I recently gave a presentation to an international group of food marketers on the important issues for the U.S. food industry. I discussed convenience and taste, but I also felt compelled to mention health because food companies seem to be obsessed with this attribute. Almost every issue of today's food magazines contains an article about health and wellness foods, and a sister publication of Food Processing is called Wellness Foods: The Magazine for Nutraceutical Foods and Beverages.
When asked to define the "healthy" attribute of foods, I really wasn't sure how to proceed. Does it include organic food, which has no nutrient advantage, is possibly higher in E-coli, but is good for the environment? Or is it natural foods, which would include an orange (I guess)? Is it food that is low in things or high in things, or both? Is it functional foods, which almost no American consumer has ever heard of, or pharmafoods, which almost no one knows or understands? It is even more perplexing when you realize that it is people who are healthy -- or unhealthy , rather than food. It is the overindulgence of food that makes people unhealthy, not the food itself. Even the most conservative nutritionist would agree Godiva chocolate isn't bad for you, but if you eat too much of it you may develop health problems.
A member of the audience suggested that health must be a very important attribute for selling food since everyone seems obsessed with it, and asked me what data existed to support this notion. Given that I don't believe in health as a motivating attribute, I was left speechless. I could offer no evidence of success or why there was all the interest in the health attribute.
The facts, as I see them, are contrary to the health hype. The U.S. has an epidemic of obesity. Not only are adults fatter, but so are kids. They didn't get there by eating healthy foods. The sales of high-fat products such as ice cream are up, as are sales of the best quality beef such as porterhouse. Sales of low-fat products are down and in some cases out! As recently as 1998, one in three new food products carried a low-fat claim, but in 2002 only one in 10 new products did. Fat-free ice cream sales are down, low-fat cookies are down, and low-fat sausage is down. Guiltless Gourmet is down from $24 million to $6 million in 2002, and Ben & Jerry's fat-free sorbet, which once accounted for 12 percent of the company's total sales, fell so low it was dropped. When asked what they think of when buying a cookie, some 95 percent of survey participants ranked taste first while only 37 percent even factored in low fat. And the biggest profit growth in foodservice was doughnut shops, with Krispy Kreme leading the way.
I pointed out that a number of very good marketers have withdrawn products targeted to this market. Kellogg failed with Ensemble; Nestle withdrew LC-1, a nutritional supplement; McNeil's Benecol has not reached its planned potential; Intelligent Cuisine was dropped by Campbell Soup Co.; Frito-Lay's Wow potato chips bombed; Hormel Health labs discontinued the nutraceutical Proventra; and Novartis Consumer Health group terminated Aviva, a functional food. The much-ballyhooed joint venture between Quaker and Novartis, which promised to introduce a line of cereals, snacks, and beverages under the Take Heart brand, failed to successfully bring one product to market. The venture has ended. Note that every one of the aforementioned companies is as solid as they come.

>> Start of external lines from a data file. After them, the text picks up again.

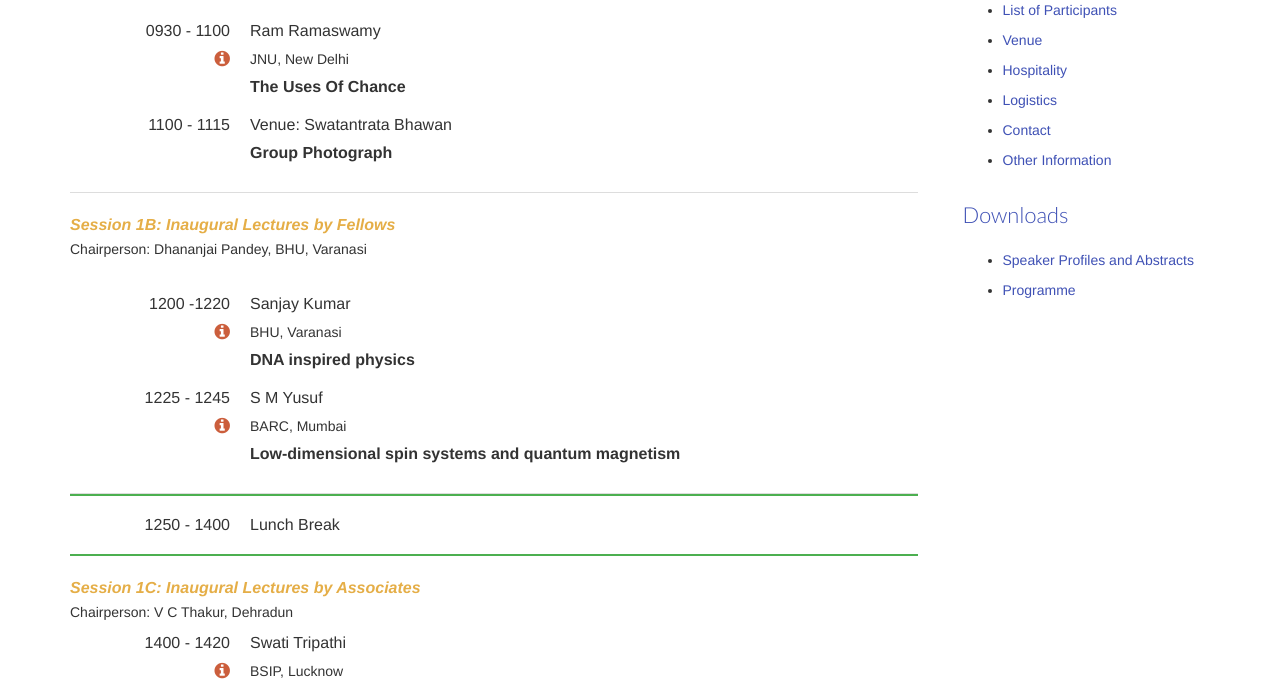
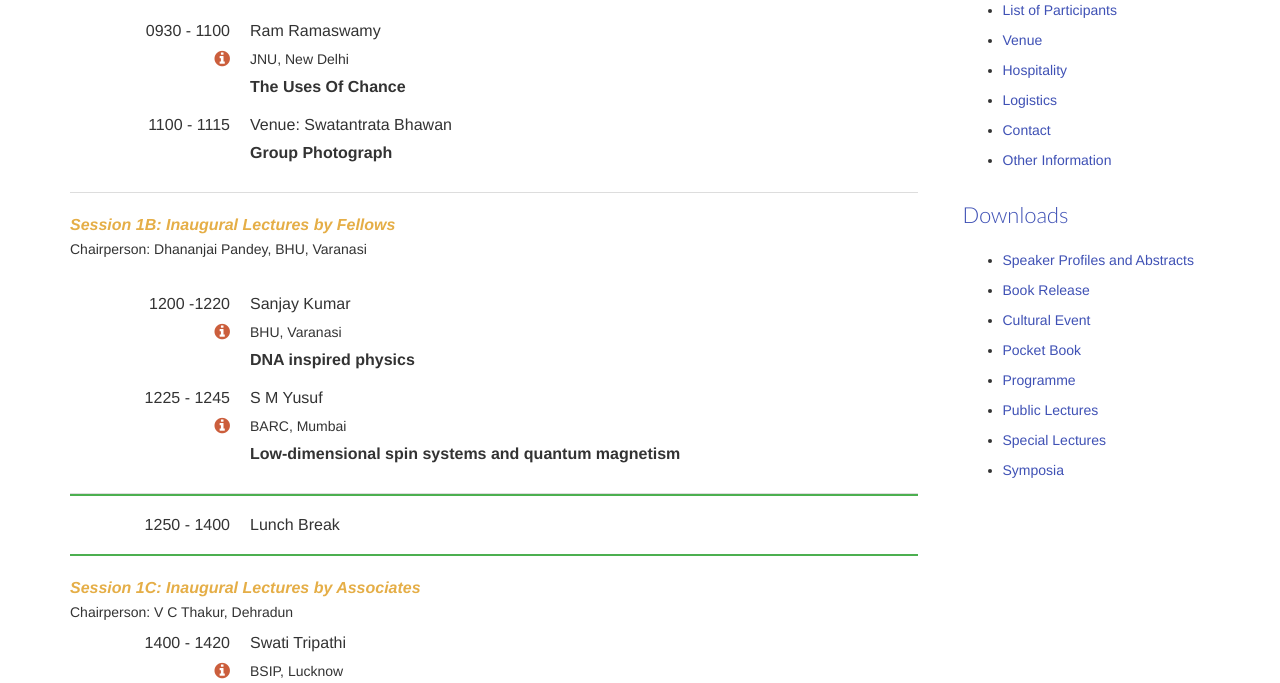
Before and after one commit to SrirangaDigital/ias84-conf, a PHP site: the page made by application/views/flat/3-Schedule/index.php in a window 1280 px wide. Shown: the part 800-1483 px from the top of the page. Run offline with PHP 8.4, Linux system fonts and the light colour scheme; the template is opened without the code that fills it, so the values that code supplies are empty; some libraries are stand-ins or nearby versions.

Commit message:
Pdf files added

```diff
--- a/application/views/generalSidebar.php
+++ b/application/views/generalSidebar.php
@@ -22,5 +22,11 @@
     <h1>Downloads</h1>
     <ul>
         <li><a target="_blank" href="<?=DOWNLOAD_URL?>Abstract_Book.pdf">Speaker Profiles and Abstracts</a></li>
-        <li><a href="<?=DOWNLOAD_URL?>Program.pdf" target="_blank">Programme</a></li>
+        <li><a href="<?=DOWNLOAD_URL?>Book_Release.pdf" target="_blank">Book Release</a></li>
+        <li><a href="<?=DOWNLOAD_URL?>Cultural_Event.pdf" target="_blank">Cultural Event</a></li>
+        <li><a href="<?=DOWNLOAD_URL?>Pocket_Book.pdf" target="_blank">Pocket Book</a></li>
+        <li><a href="<?=DOWNLOAD_URL?>Programme_Poster.pdf" target="_blank">Programme</a></li>
+        <li><a href="<?=DOWNLOAD_URL?>Public_Lectures.pdf" target="_blank">Public Lectures</a></li>
+        <li><a href="<?=DOWNLOAD_URL?>Spl_Lectures_Poster.pdf" target="_blank">Special Lectures</a></li>
+        <li><a href="<?=DOWNLOAD_URL?>Symposia_Poster_Final.pdf" target="_blank">Symposia</a></li>
     </ul>
```
Also changed, not shown: 8 other files.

There are of course exceptions, such as orange juice with calcium. But that product is absolutely delicious and you give up nothing to consume more nutrients. If all health food were as delicious as orange juice with calcium, I might be whistling a different tune. Americans want great taste; that is what food is about. Taste rules!
I'm completely baffled by all the interest and investment made on the part of food companies in the "health food market." I have not yet seen a realistic projection for the growth of the market, nor do I see a society that is asking, or even hinting, that it wants these foods, the exception being a very loyal core. A study by NPD indicates that a growing number consumers agree with the statements, "The taste of food is more important than how nutritious it is" and "Convenience is more important in the foods I eat."
I think the "health food market" is a niche market, and there are riches in niches. But that does not mean that a trend is afoot here. Could someone explain to me what all the excitement is about?
John L. Stanton is a professor of food marketing at St. Joseph's University in Philadelphia. He can be contacted at (610) 660-1607; fax (610) 660-1604; e-mail at email@example.com; or www.johnLstanton.com.